One workbook is available for each set of readers. The workbooks are printed in black and white, and they vary in size from 50 to more than 250 pages. They contain activities for word building, reading practice, comprehension, vocabulary, spelling, dictation, grammar, and punctuation, but not all of these activities are in every workbook. Many of the workbooks include pages with word cards that should be copied onto cardstock and cut out to use for reading practice or other activities. Some workbooks include pages to be used as board-style games.
The Magic Belt series adds an extra 50-page Introductory Workbook for older students who are working at a very remedial level. It offers additional practice with basic phonetic concepts. This is to be used in addition to the regular workbook by students who will benefit from it.
The workbooks for Titan’s Gauntlets and Talisman 2 include composition assignments, such as one that directs students to describe a troll pictured on one of the pages. Some possible descriptive phrases are provided to assist students.
While the workbooks are not required, they do a great job of reinforcing and expanding the learning that takes place with the readers. In addition, the variety of activities and the fantastic artwork (taken from the readers) make them appealing to students.
PhonicBooks publishes two types of games that can be used alongside these readers.
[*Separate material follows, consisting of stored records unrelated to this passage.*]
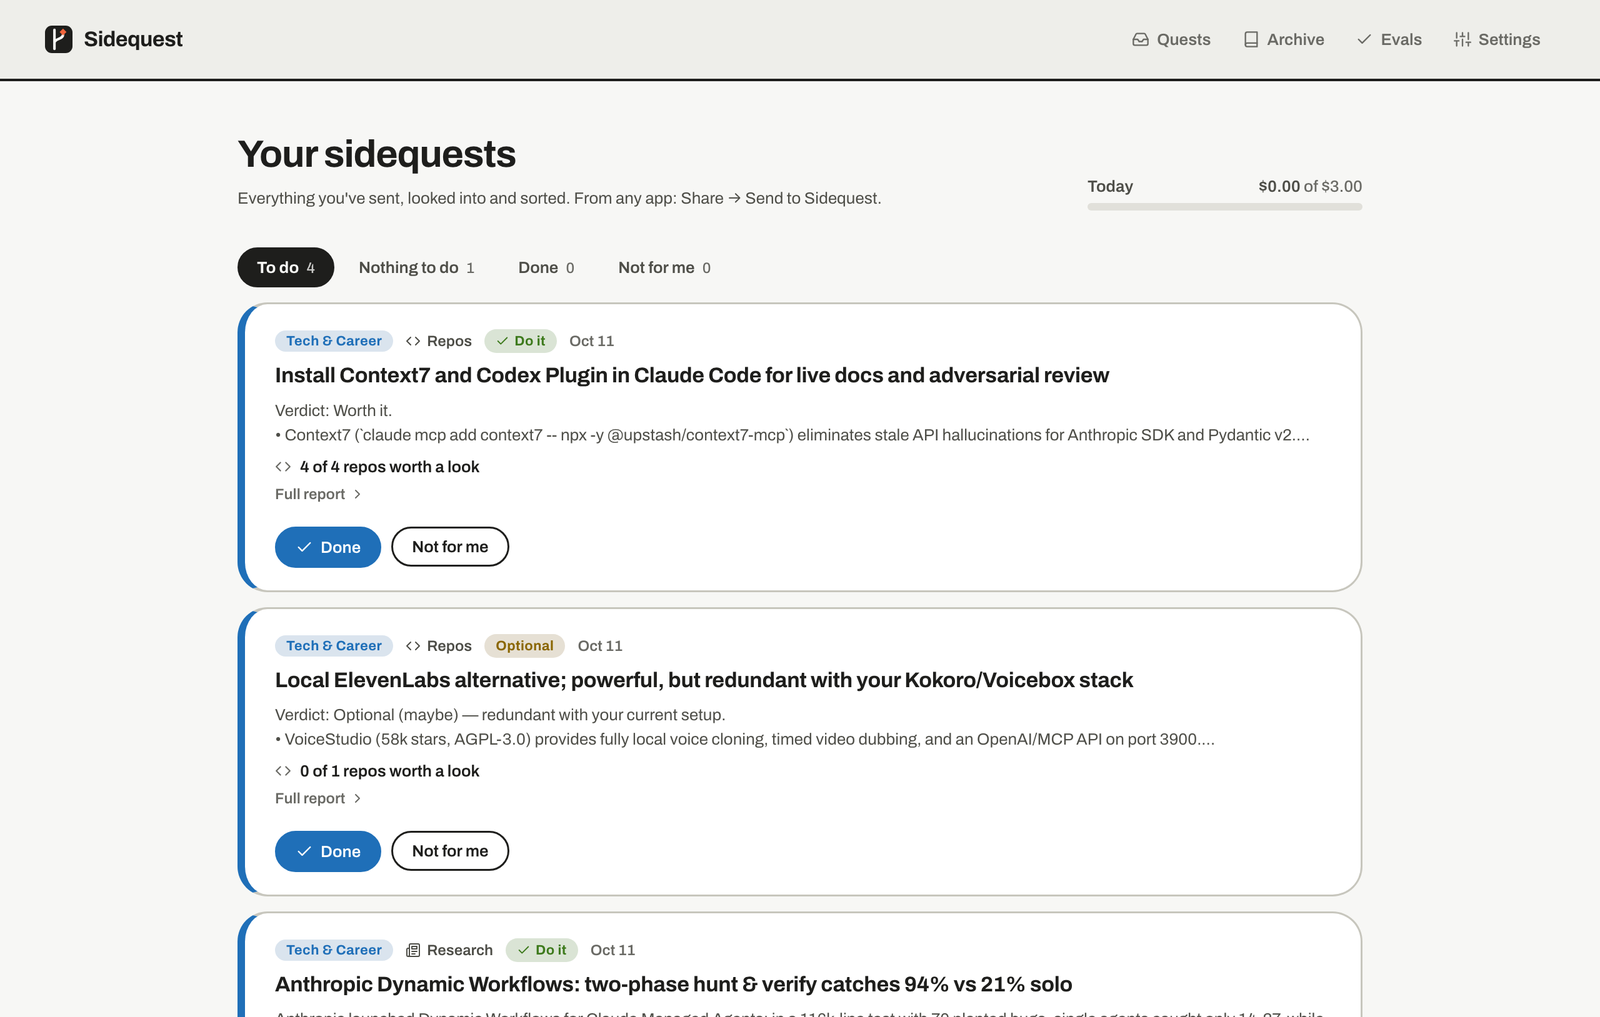
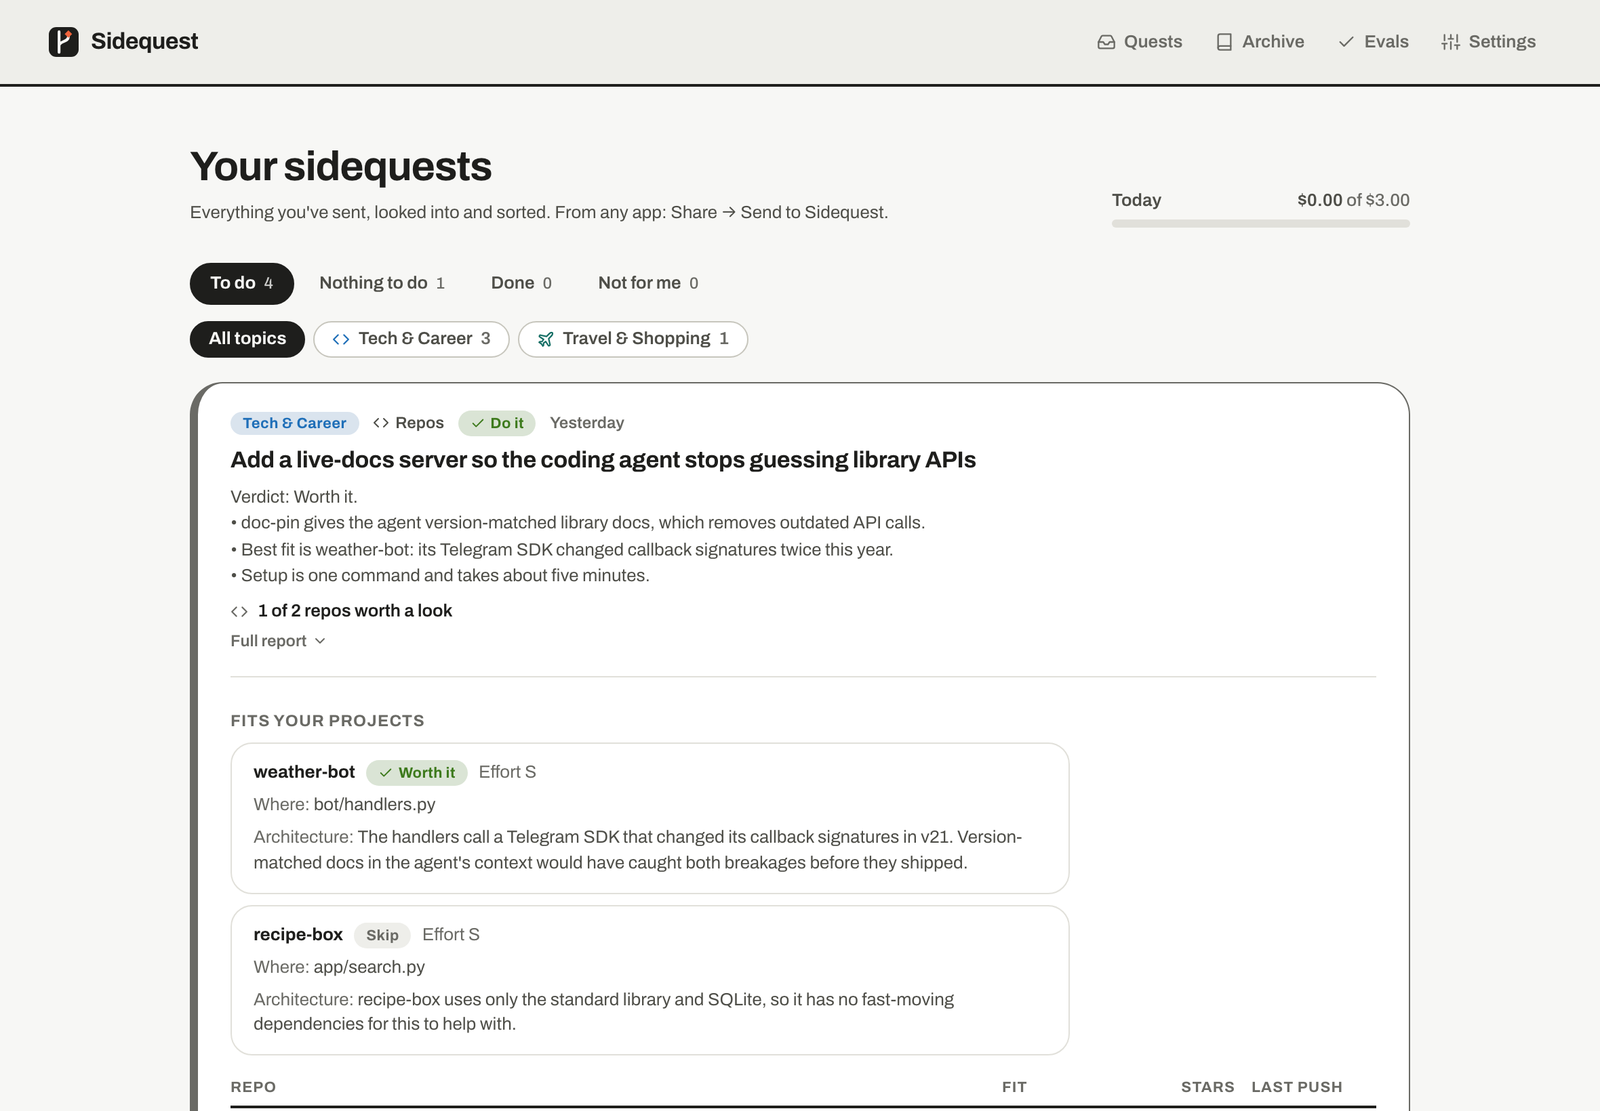
README screenshot uses sample data and shows an open report

diff --git a/README.md b/README.md
@@ -10,7 +10,7 @@ and puts a clear next step on your **To do** list, so you actually act on it
 instead of it sitting in your saves. A researched video costs about $0.03–0.06;
 links and screenshots cost less.
 
-![The home page: researched items on a To do list, each with a verdict and a next step](docs/screenshot-home.png)
+![The home page with sample data: a To do list with one report open, showing a verdict and how a tool fits each project](docs/screenshot-home.png)
 
 - **New tools and agent skills, judged against your own projects.** The agent
   reads your project code and tells you whether a tool is worth adopting, where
You can read my review of the games here.
The PhonicBooks series for older students feature content that reflects the sort of material that older children and teens eagerly watch or read on their own, so reluctant or struggling readers might be willing to read them even if they have balked at other readers. In addition, the phonetic approach upon which these readers are based has proven successful in producing long-term reading skills.